New Aviva research shows more people in the UK aged between 65 and 74 are still working compared to six years ago. The survey, conducted earlier this year, shows a marked increase in the number of people over 65 who remain in the workforce compared to 2016, and a fall in the number drawing their state pension.
A new underclass has emerged in the UK over the last decade, best described as the “working poor.” Just earning minimum wage, but having no dependents they find themselves unable to unlock the UK benefits system. Those older workers in regular jobs often have to unlock capital via equity release to afford a holiday, or change their car to a newer model.
The latest survey data from Aviva shows fewer people across all age groups eligible to retire have done so compared to six years ago. The greatest shift has been for those aged between 65 and 74. Whereas 92% of this age group were already retired in 2016, only 79% are now.

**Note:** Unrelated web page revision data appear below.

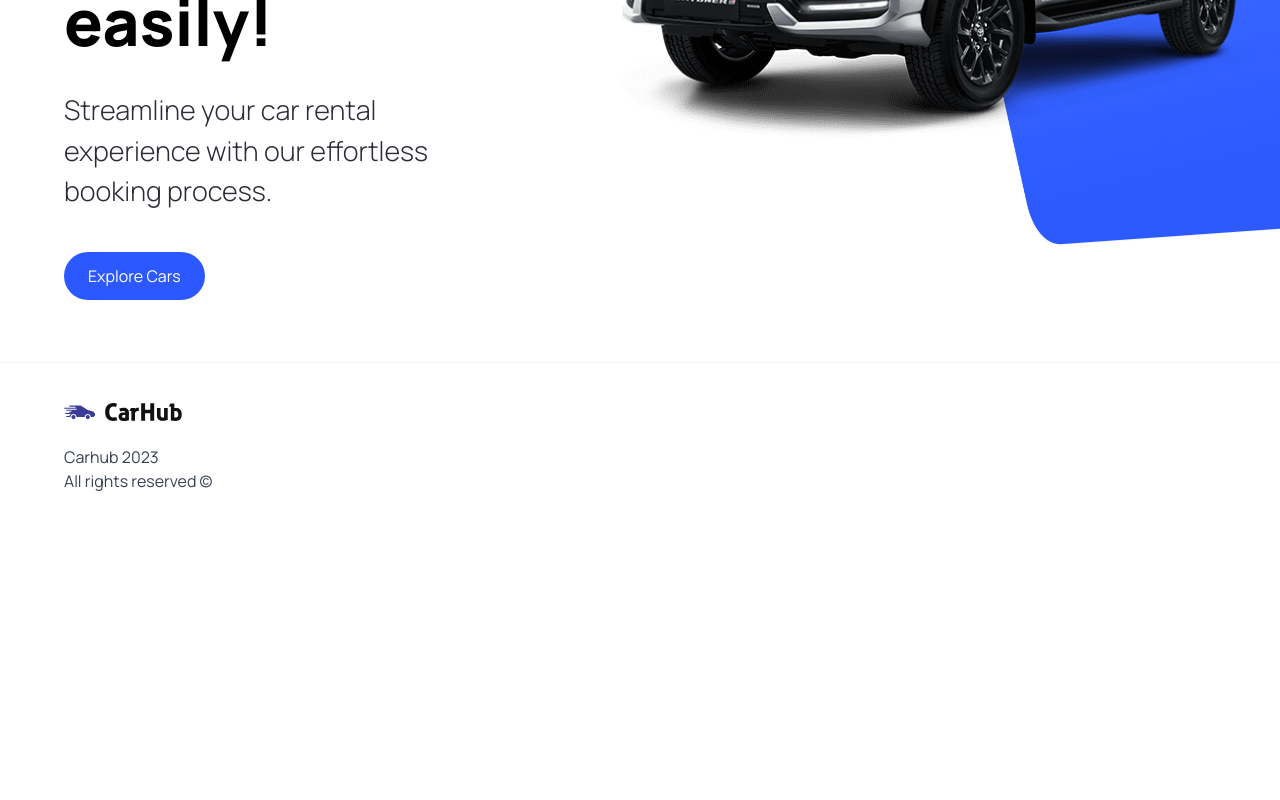
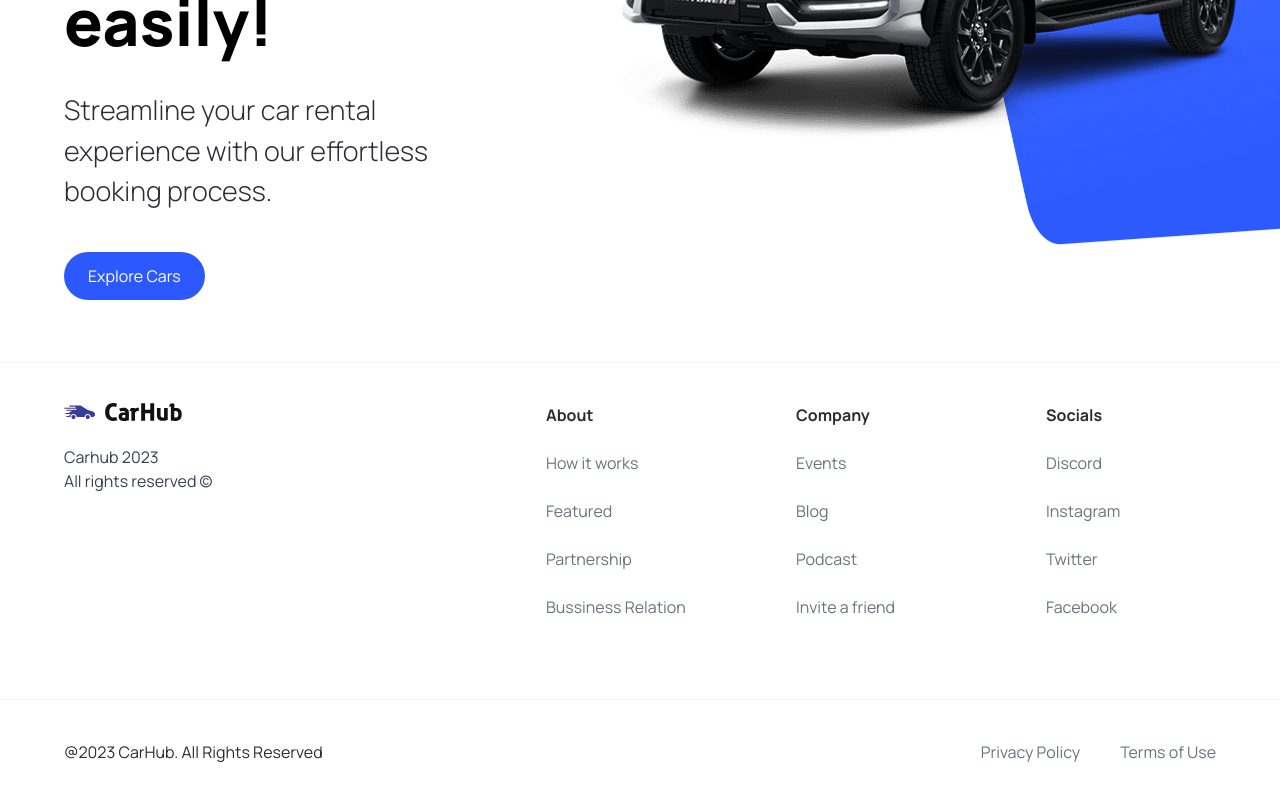
Before and after one commit to TyeStanley/car-showcase, a Next.js app: page / in a window 1280 px wide. Shown: the part 458-1258 px from the top of the page. Before the commit the page ends 991 px from the top, so only its background shows below. Built offline with nearby package versions, Linux system fonts and the light colour scheme.

Commit message:
added footer links section + copyrights at the bottom of the footer

```diff
--- a/components/Footer.tsx
+++ b/components/Footer.tsx
@@ -1,5 +1,7 @@
 import Image from "next/image";
 import Link from "next/link";
+
+import { footerLinks } from "@/constants";
 
 const Footer = () => {
   return (
@@ -18,7 +20,44 @@ const Footer = () => {
           </p>
         </div>
 
-        <div className="footer__links"></div>
+        <div className="footer__links">
+          {footerLinks.map(link => (
+            <div
+              key={link.title}
+              className="footer__link"
+            >
+              <h3 className="font-bold">{link.title}</h3>
+              {link.links.map(item => (
+                <Link
+                  key={item.title}
+                  href={item.url}
+                  className="text-gray-500"
+                >
+                  {item.title}
+                </Link>
+              ))}
+            </div>
+          ))}
+        </div>
+      </div>
+
+      <div className="flex justify-between items-center flex-wrap mt-10 border-t border-gray-100 sm:px-16 px-6 py-10">
+        <p>@2023 CarHub. All Rights Reserved</p>
+
+        <div className="footer__copyrights-link">
+          <Link
+            href="/"
+            className="text-gray-500"
+          >
+            Privacy Policy
+          </Link>
+          <Link
+            href="/"
+            className="text-gray-500"
+          >
+            Terms of Use
+          </Link>
+        </div>
       </div>
     </footer>
   );
```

Fact is, even when you receive the State pension of around £180 per week ( assuming full NI contributions) it is nowhere near enough to live on. Exist on Aldi beans and 2 hours heating a day? Maybe. But you cannot have a vehicle, a social life, holidays, or private medical care to avoid the delays in the NHS, which might save your life.
Over 65s working until later due to State Pension age rise
This is due to increases in the State Pension age, which was raised from 65 to 66 between December 2018 and October 2020 – and is set to rise further in future. The increase has disproportionately impacted 65- to 74-year-olds, who have been directly affected by this change in the last six years. In 2016, 96% of people in this age range said the State Pension accounted for some of their income, compared with 71% now. This represents a 25% decrease in the proportion of people in this age bracket receiving part of their income from the state pension.
As the State Pension Age continues to rise, this age group will need to plan to find alternative sources of income. Aviva’s survey results show the gap is only partially being plugged by people continuing to work for longer. There has only been a small rise in those saying wages or other earned income constitute a portion of their overall income – 23% versus 18% in 2016. For a fifth of people in this age bracket, an income gap left by State Pension deferral has not been replaced by wages.
This disproportionately impacted group is growing. In the UK, the 65 to 74 age group is larger than ever before, according to the 2021 Census statistics. People between those ages now account for almost 19% of the UK population, compared with 16% a decade ago.
Cost of living in retirement concerns rising
For those over 65, money worries about retirement figure more prominently than six years ago. In 2016 only 1% of this cohort said they were worried about running out of money in retirement, while another 1% said they wouldn’t have enough money to fulfil plans and dreams such as travelling. Six years on, the proportion has risen substantially to 11% for both.
Increase in property values a source of equity for over 65s
One asset that has grown for this age group, however, is the amount of capital they hold in property. Sixty-five to 74-year-olds have, on average, lived in their current house for 24 years, which means they have benefitted from nearly all the property price increases that have occurred since the late 1990s, when the current property boom began.
In 1998, when this age group typically bought their current house, the average cost of property in the UK was £66,2314. Our survey results show this age group’s property is now worth on average £302,000, more than four times the original purchase price.
Nearly two thirds of them own their property outright. Typically, those who do have been in tenure six years longer than those with a mortgage.
Matt McGill, MD Aviva Equity Release, comments: “In the years since we first carried out this research, significant events have impacted the way people feel about the economy, their futures and their retirement plans. Many of these events, such as the cost-of-living crisis, the pandemic and Brexit, have impacted people of all ages, but the increase in the State Pension Age has added new challenges specifically for the over 65s.
“While for some the income gap can be plugged by wages, our survey shows there’s still a significant shortfall for around a fifth of the over 65s, which has translated into them worrying more about having enough money in retirement.
“Despite this, the UK housing market has been on a steady upward trend since many current retirees bought their homes. Yet in most cases, the scale of the growth of people’s capital goes unrecognised – less than half (42%) of those we surveyed felt their home was worth more than their savings and investments. This suggests people may have accumulated more wealth in this asset than they realise. As cost-of-living pressures ramp up, the equity in people’s homes could become increasingly important when looking at ways to plan for a comfortable retirement.”